### WORK INSTRUCTION
Among the lines of the records below, copy those that hold the word "ipynb".

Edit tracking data
==========

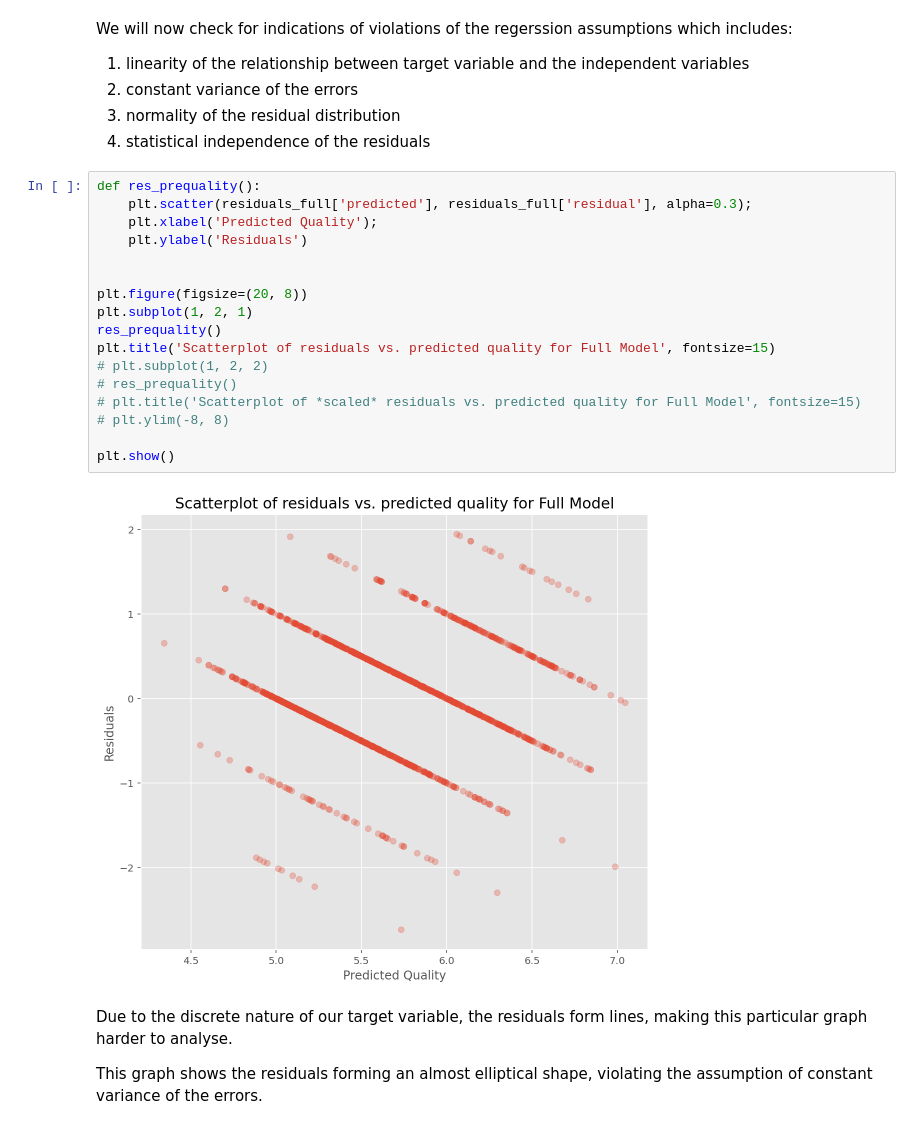
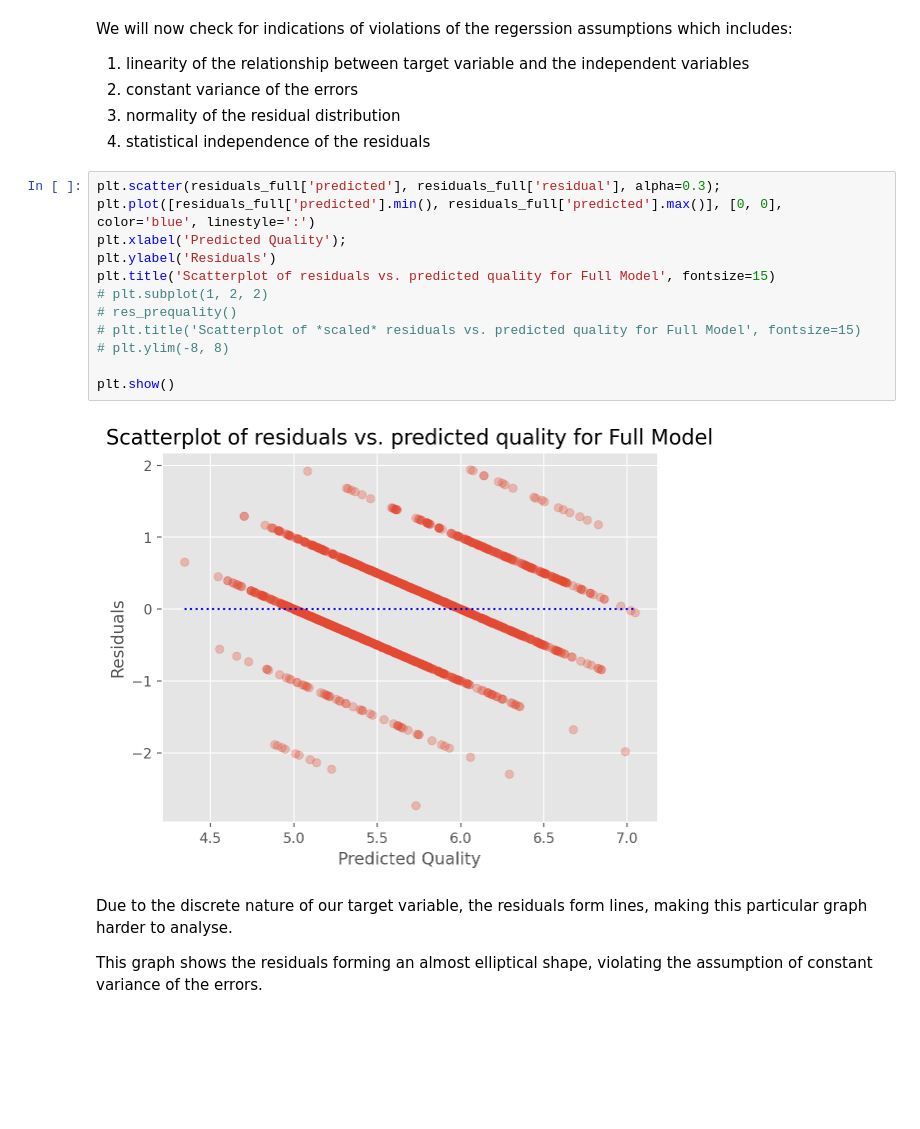
Before and after one commit to Michael-s3943224/MATH2412-Assignment, a Jupyter notebook: Phase2_Group21.ipynb, the cells around one changed output. Cells and saved outputs as stored; diff of their text form; blank space fills up the shorter version.

```diff
--- a/Phase2_Group21.ipynb
+++ b/Phase2_Group21.ipynb
@@ -178,24 +208,19 @@ We will now check for indications of violations of the regerssion assumptions wh
 3. normality of the residual distribution
 4. statistical independence of the residuals
 # %%
-def res_prequality():
-    plt.scatter(residuals_full['predicted'], residuals_full['residual'], alpha=0.3);
-    plt.xlabel('Predicted Quality');
-    plt.ylabel('Residuals')
-
-
-plt.figure(figsize=(20, 8))
-plt.subplot(1, 2, 1)
-res_prequality()
+plt.scatter(residuals_full['predicted'], residuals_full['residual'], alpha=0.3);
+plt.plot([residuals_full['predicted'].min(), residuals_full['predicted'].max()], [0, 0], color='blue', linestyle=':')
+plt.xlabel('Predicted Quality');
+plt.ylabel('Residuals')
 plt.title('Scatterplot of residuals vs. predicted quality for Full Model', fontsize=15)
 # plt.subplot(1, 2, 2)
 # res_prequality()
 # plt.title('Scatterplot of *scaled* residuals vs. predicted quality for Full Model', fontsize=15)
 # plt.ylim(-8, 8)
 
 plt.show()
 # %% [output]
-[figure, old version]
+[figure, new version]
 # %% [markdown]
 Due to the discrete nature of our target variable, the residuals form lines, making this particular graph harder to analyse.
 
```
Also changed, not shown: parts of 21 cells of this notebook, 1 other file.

==========

### WRITTEN RESPONSE
Before and after one commit to Michael-s3943224/MATH2412-Assignment, a Jupyter notebook: Phase2_Group21.ipynb, the cells around one changed output. Cells and saved outputs as stored; diff of their text form; blank space fills up the shorter version.
--- a/Phase2_Group21.ipynb
+++ b/Phase2_Group21.ipynb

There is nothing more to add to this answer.